California Governor Jerry Brown has taken a not-so-subtle dig at Texas' decision to deploy National Guard troops to the border, saying he expects it to be a short-lived measure and that "wiser minds will prevail".
Brown is in Mexico for three days of meetings, focusing on migration, trade, investment and environmental co-operation.
At a news conference on Monday (local time) with Mexican Foreign Relations Secretary Jose Antonio Meade, Brown said the immigration overload of thousands of Central American youths at the border should be seen as a humanitarian issue. The US is coping with a dramatic increase in the number of unaccompanied children attempting to cross the border, coming mainly from Honduras, Guatemala and El Salvador.
Meade said he and Brown agree that the use of law-enforcement or military agencies "is never justified in cases where children are concerned" unless they are providing medical or logistical aid.
Texas Governor Rick Perry announced a decision last week to deploy up to 1000 National Guard troops to the Texas-Mexico border over the next month to combat what he said were criminals exploiting a surge of children pouring into the US illegally.
Asked about that, Brown said: "I hesitate to comment on the thinking that goes into the sending of the Texas National Guard to the border.
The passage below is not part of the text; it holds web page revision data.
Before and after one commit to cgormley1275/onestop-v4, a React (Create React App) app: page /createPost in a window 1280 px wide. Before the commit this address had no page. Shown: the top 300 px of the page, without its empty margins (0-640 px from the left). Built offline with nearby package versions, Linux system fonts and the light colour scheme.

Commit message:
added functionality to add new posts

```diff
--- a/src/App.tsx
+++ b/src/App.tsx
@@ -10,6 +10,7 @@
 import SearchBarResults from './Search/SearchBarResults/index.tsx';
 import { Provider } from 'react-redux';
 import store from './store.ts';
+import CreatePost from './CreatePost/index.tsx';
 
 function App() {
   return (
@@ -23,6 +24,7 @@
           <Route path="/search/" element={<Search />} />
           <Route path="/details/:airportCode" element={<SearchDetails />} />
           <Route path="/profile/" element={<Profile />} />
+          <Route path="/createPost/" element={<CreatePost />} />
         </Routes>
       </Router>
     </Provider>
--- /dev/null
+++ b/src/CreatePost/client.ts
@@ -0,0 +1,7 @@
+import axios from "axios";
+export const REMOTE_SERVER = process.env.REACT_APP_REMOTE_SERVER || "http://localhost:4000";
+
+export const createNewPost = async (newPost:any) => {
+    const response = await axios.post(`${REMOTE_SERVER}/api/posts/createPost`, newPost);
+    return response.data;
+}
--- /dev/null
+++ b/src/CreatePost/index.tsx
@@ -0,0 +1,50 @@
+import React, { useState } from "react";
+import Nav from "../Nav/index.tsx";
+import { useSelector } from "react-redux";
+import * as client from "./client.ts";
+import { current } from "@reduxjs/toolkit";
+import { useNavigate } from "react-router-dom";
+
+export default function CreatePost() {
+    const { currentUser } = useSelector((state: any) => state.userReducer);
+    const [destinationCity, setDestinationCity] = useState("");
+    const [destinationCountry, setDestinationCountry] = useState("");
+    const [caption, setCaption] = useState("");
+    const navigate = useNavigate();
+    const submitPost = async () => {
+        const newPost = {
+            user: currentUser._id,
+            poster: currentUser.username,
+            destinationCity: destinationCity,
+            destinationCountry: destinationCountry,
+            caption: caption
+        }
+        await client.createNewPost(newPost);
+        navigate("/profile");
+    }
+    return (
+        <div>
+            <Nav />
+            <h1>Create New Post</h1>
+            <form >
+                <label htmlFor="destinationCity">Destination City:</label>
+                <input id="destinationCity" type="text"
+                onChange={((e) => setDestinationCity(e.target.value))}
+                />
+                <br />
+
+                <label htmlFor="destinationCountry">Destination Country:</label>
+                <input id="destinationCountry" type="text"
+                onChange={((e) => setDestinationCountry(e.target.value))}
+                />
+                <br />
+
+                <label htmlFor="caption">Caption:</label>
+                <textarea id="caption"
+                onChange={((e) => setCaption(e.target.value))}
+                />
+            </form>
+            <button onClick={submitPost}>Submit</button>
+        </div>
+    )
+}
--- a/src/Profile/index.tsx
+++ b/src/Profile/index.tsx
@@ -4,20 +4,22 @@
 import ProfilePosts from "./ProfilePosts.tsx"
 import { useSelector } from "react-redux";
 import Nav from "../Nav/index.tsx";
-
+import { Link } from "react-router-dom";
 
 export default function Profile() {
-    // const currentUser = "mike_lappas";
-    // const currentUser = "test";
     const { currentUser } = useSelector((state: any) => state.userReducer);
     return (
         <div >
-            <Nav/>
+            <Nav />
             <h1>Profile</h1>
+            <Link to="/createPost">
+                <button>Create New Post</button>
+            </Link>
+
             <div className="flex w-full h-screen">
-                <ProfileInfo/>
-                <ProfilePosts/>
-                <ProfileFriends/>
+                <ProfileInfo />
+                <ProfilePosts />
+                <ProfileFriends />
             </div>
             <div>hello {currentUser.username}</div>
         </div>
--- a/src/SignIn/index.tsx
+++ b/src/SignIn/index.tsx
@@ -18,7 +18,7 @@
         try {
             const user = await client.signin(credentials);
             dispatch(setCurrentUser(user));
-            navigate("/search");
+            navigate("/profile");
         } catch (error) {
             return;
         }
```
I would suspect that it would be of relatively short duration and that wiser minds will prevail in the next several months."
Brown acknowledged the immigration surge has become politicised, and said: "My goal is to try as much as I can to frame the issue of the children as a humanitarian challenge. That should appeal to people of all political persuasions." California Attorney General Kamala Harris said on Thursday that she was helping secure lawyers to represent minors during immigration hearings.
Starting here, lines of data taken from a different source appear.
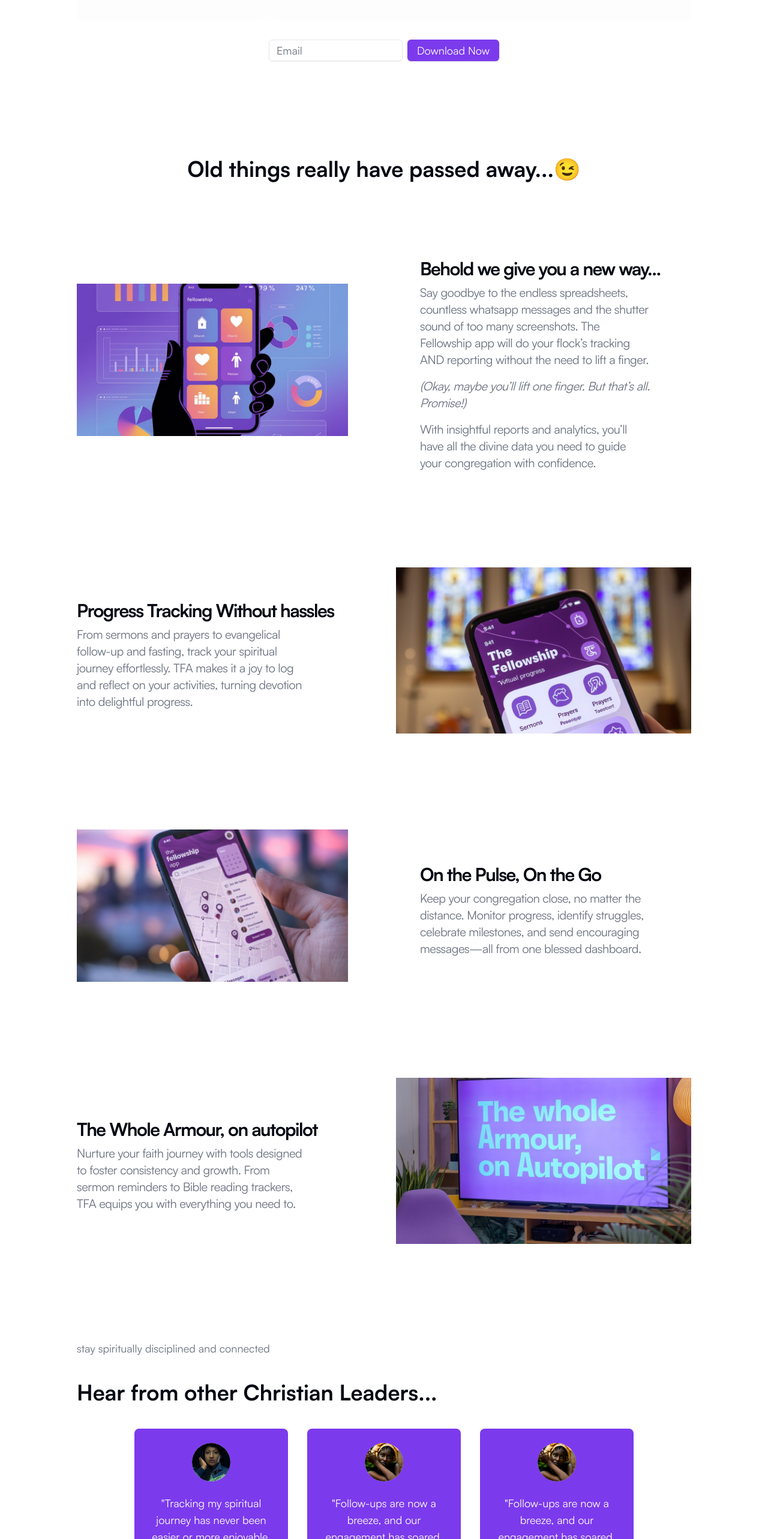
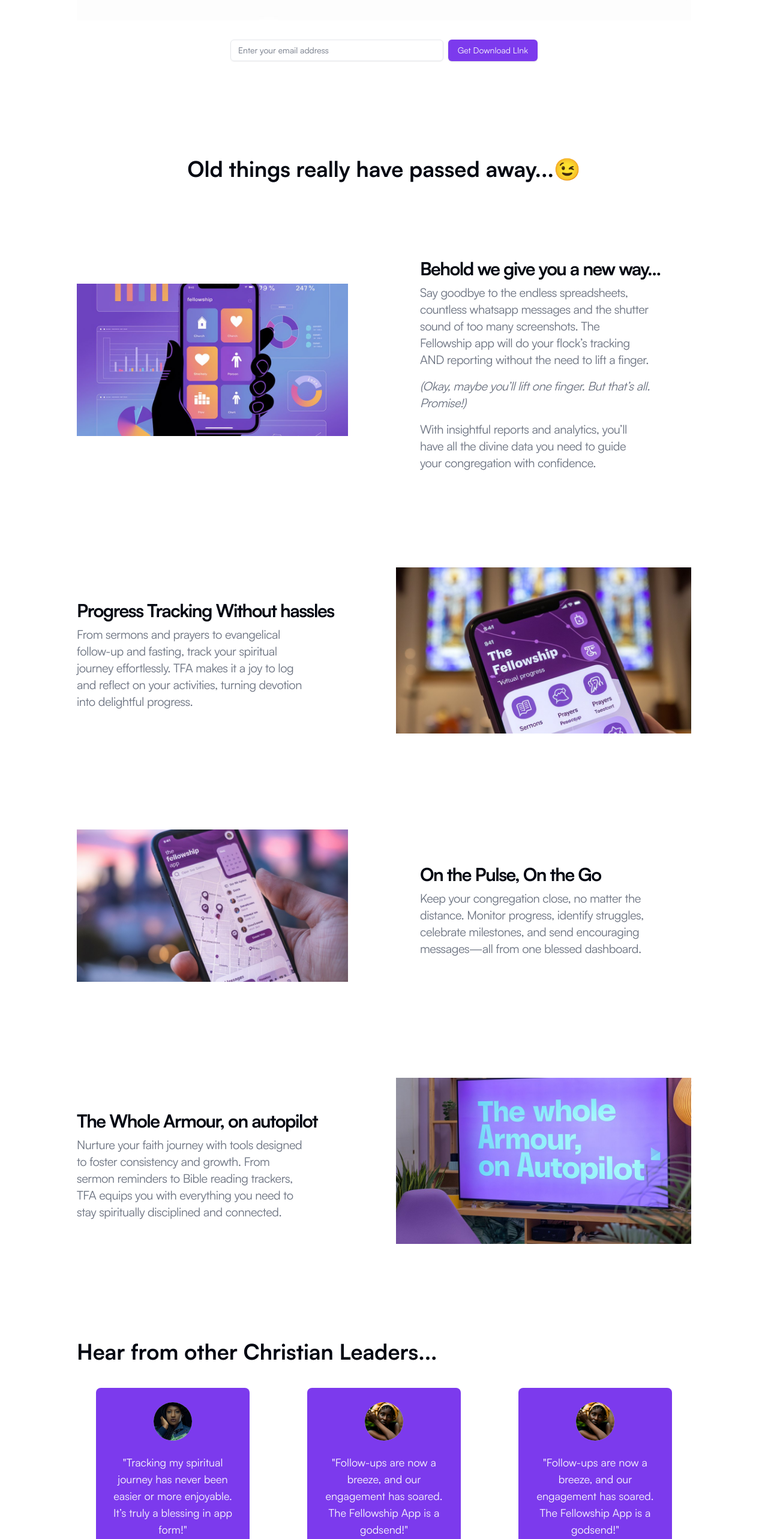
Before and after one commit to Robinson-Taiwo/TFA-landing-page, a Next.js app: page / in a window 1280 px wide. Shown: the part 1711-4277 px from the top of the page at 60% size. Built offline with nearby package versions, Linux system fonts and the light colour scheme.

Commit message:
fix: fixed testimonial and footer section

```diff
--- a/src/app/page.tsx
+++ b/src/app/page.tsx
@@ -43,15 +43,12 @@
         </div>
 
         <section className="h-full mt-20">
-          <h3 className="  text-base lg:text-lg mb-10 text-muted-foreground font-medium" >
 
-            stay spiritually disciplined and connected
-          </h3>
           <h1 className="  text-2xl lg:text-4xl font-semibold" >
 
             Hear from other Christian Leaders...
           </h1>
-          <div className="flex flex-wrap w-full justify-center mt-10 pb-8 gap-8">
+          <div className="flex flex-wrap w-full justify-between mt-10 px-8 pb-8 ">
             {testimonials.map((testimonial, index) => (
               <div
                 key={index}
@@ -137,23 +134,23 @@
 
 
 
-          <div className="w-full flex flex-col lg:flex-row relative overflow-hidden lg:h-96 h-[27rem] bg-primary rounded-3xl max-w-5xl items-center  ">
+          <div className="w-full flex flex-col lg:flex-row relative overflow-hidden lg:h-96 h-[27rem] bg-primary rounded-3xl max-w-5xl   ">
 
 
 
-            <div className=" w-full lg:w-3/5 lg:p-8 p-4 md:p-6 " >
-              <h1 className="text-primary-foreground lg:leading-snug  lg:text-5xl md:text-4xl font-extrabold text-2xl  " >
+            <div className=" w-full lg:w-3/5 lg:p-8 lg:pt-20 p-4 md:p-6 " >
+              <h1 className="text-primary-foreground lg:leading-snug  lg:text-4xl md:text-4xl font-extrabold w-[80%] text-2xl  " >
                 Get started with your fellowship journey
               </h1>
 
-              <p className="text-primary-foreground mt-4 leading-tight text-sm lg:text-xl md:text-base  " >
+              <p className="text-primary-foreground mt-4 leading-tight text-sm lg:text-lg md:text-base  " >
                 Discover the latest Fellowship innovation
               </p>
 
               <div className="md:w-3/5 w-full lg:w-fit mt-4 flex flex-row md:gap-4 gap-[5%] ">
-                <Image src={google} className="  w-[45%]  " alt="illustration" />
+                <Image src={google} className="  w-[30%]  " alt="illustration" />
 
-                <Image src={appStore} className=" w-[45%] " alt="appstore" />
+                <Image src={appStore} className=" w-[30%] " alt="appstore" />
               </div>
             </div>
 
--- a/src/components/Footer.tsx
+++ b/src/components/Footer.tsx
@@ -5,7 +5,7 @@
 
 const Footer = () => {
     return (
-        <footer className="bg-primary mt-20 flex flex-col items-center text-primary-foreground  py-10">
+        <footer className="bg-primary mt-20 flex flex-col items-center text-foreground  py-10">
             <div className="container  max-w-5xl flex flex-col lg:flex-row justify-between px-10 lg:px-10 lg:items-start">
                 {/* Left Section */}
                 <div className="flex flex-col   space-y-4">
@@ -47,9 +47,9 @@
                     <h4 className="font-semibold text-lg mb-2">Newsletter</h4>
                     <p className="text-sm md:text-base mb-2 text-foreground">Join our newsletter to stay up to never miss our latest releases</p>
                     <div className="flex flex-col gap-3 lg:flex-row w-full max-w-sm items-center space-x-2">
-                        <Input type="email" placeholder="Email" className="placeholder:text-slate-300" />                        <Button type="submit" className="bg-purple-600 font-medium " >Subscribe</Button>
+                        <Input type="email" placeholder="Email" className="placeholder:text-slate-300" />                        <Button type="submit" className="bg-purple-600      font-medium " >Subscribe</Button>
                     </div>
-                    <p className="text-sm md:text-base text-primary-foreground mt-2">
+                    <p className="text-sm md:text-base text-foreground mt-2">
                         By subscribing you agree to our <a href="#" className="underline">Privacy Policy</a>
                     </p>
                 </div>
--- a/src/components/FourthFeature.tsx
+++ b/src/components/FourthFeature.tsx
@@ -15,8 +15,7 @@
                                 The Whole Armour, on autopilot
                             </h2>
                             <p className="lg:text-xl text-base max-w-xl lg:max-w-sm leading-snug tracking-tight text-muted-foreground text-left">
-                                Nurture your faith journey with tools designed to foster consistency and growth. From sermon reminders to Bible reading trackers, TFA equips you with everything you need to.
-
+                                Nurture your faith journey with tools designed to foster consistency and growth. From sermon reminders to Bible reading trackers, TFA equips you with everything you need to stay spiritually disciplined and connected.
 
                             </p>
                         </div>
--- a/src/components/HeroSection.tsx
+++ b/src/components/HeroSection.tsx
@@ -73,12 +73,12 @@
 
 
 
-                    <Image src={illustration} className=" w-[100%] " alt="illustration" />
+                    <Image src={illustration} className=" w-full" alt="illustration" />
 
 
-                    <div className="flex w-full max-w-sm lg:text-lg items-center  space-x-2">
-                        <Input type="email"  className="lg:text-lg"   placeholder="Email" />
-                        <Button type="submit" className="lg:text-lg  "  >Download Now</Button>
+                    <div className="flex w-full max-w-sm  lg:max-w-lg items-center space-x-2">
+                        <Input type="email" placeholder="Enter your email address" />
+                        <Button type="submit">Get Download LInk</Button>
                     </div>
 
                 </div>
```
Meade, meanwhile, said few of the Central American migrants apply for asylum in Mexico because they are trying to join relatives in the United States.
While many migrants - especially those from Honduras and El Salvador - say they are fleeing gang-related violence in their home countries, less than one in 60 of those caught in Mexico in 2013 asked for asylum in Mexico. The numbers for the first six months of 2014 show only a slight uptick, with about one of 50 requesting asylum. Of those applications, about 20 per cent to 25 per cent have been approved in recent years.
"The fundamental goal, in many cases, is (family) reunification. That means the migrant's desire is really not to stay in Mexico," Meade said. "That explains why there are so few (asylum) requests in Mexico."
The governor's office said Brown would meet privately with Pena Nieto to discuss immigration and other topics.
Brown's trade mission is aimed at increasing direct investments in California, promoting university exchanges and forming environmental partnerships to combat climate change.
The trip, organised by the California Chamber of Commerce, includes a delegation of more than 100 people representing sectors of state government, business, economic development, investment and policy. Delegates paid US$5000 (NZ$5850) each for the four-day trip, which is subsidising the cost of Brown's travel.
"We want to increase trade. We want to deal with some issues on the refugees that are coming across the border. And I also want to collaborate with Mexico in pushing an intelligent climate change agenda," Brown said ahead of the journey.
On Tuesday, Brown is to sign an education agreement, then meet with officials including Mexico's energy secretary and the president of the senate. On Wednesday, the governor plans to wrap up his trip by signing a trade agreement with Mexico, which is California's largest export market.
Business participants include Sempra Energy, BP America and other representatives of the energy, tourism and agriculture industries. Representatives of the Natural Resources Defense Council and the Environmental Defense Fund also are attending.